Aim of the exercise: Below are the records; tally the lines in them that include the word "equation" and reply with the number alone.
>>>
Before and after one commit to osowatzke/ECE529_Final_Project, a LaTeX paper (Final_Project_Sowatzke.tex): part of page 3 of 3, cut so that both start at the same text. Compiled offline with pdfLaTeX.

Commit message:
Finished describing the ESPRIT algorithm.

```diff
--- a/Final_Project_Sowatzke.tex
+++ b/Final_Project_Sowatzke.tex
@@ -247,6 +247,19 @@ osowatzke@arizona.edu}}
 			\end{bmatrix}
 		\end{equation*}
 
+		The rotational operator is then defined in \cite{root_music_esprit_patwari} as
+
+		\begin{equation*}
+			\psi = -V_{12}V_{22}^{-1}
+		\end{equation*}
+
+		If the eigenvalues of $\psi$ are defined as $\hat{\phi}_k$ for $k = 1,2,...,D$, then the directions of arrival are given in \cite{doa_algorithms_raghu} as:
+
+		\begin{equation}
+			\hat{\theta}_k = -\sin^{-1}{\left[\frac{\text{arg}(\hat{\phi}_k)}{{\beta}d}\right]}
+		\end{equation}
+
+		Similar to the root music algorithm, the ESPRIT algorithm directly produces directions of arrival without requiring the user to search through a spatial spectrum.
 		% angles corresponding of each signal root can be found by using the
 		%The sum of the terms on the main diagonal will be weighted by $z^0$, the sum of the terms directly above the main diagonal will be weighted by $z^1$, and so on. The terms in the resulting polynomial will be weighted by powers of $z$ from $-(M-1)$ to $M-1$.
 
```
<<<
>>>
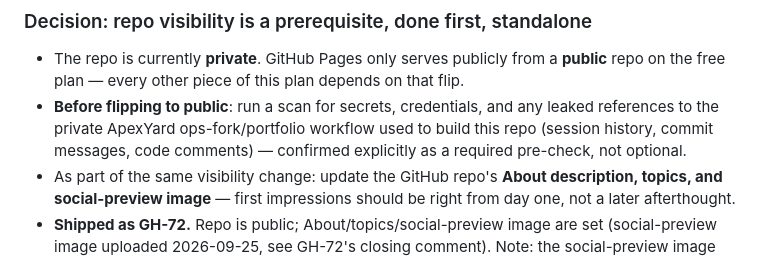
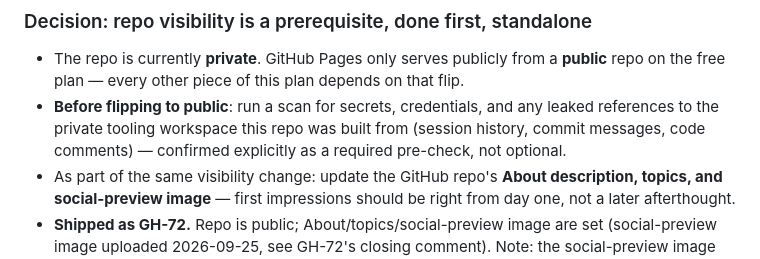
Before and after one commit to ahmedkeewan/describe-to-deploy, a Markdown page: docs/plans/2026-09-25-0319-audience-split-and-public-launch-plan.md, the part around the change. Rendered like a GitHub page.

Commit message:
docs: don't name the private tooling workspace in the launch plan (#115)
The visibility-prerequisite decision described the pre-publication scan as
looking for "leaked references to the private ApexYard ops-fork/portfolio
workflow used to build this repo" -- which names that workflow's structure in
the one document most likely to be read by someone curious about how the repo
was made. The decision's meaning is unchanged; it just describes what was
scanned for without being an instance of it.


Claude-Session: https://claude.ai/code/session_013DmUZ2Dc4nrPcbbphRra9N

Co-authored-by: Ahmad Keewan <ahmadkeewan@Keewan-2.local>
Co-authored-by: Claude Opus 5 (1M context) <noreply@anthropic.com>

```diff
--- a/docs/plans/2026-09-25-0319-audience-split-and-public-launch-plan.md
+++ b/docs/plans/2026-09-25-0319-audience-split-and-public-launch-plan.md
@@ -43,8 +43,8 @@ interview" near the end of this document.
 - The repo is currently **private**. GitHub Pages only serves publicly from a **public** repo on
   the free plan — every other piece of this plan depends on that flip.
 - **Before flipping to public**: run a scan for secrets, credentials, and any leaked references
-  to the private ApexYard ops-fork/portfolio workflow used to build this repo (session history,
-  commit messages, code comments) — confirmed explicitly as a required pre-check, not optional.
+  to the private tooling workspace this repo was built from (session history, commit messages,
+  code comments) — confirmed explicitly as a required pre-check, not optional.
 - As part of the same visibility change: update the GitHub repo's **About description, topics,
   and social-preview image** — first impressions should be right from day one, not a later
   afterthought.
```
<<<
Reply to the exercise: 5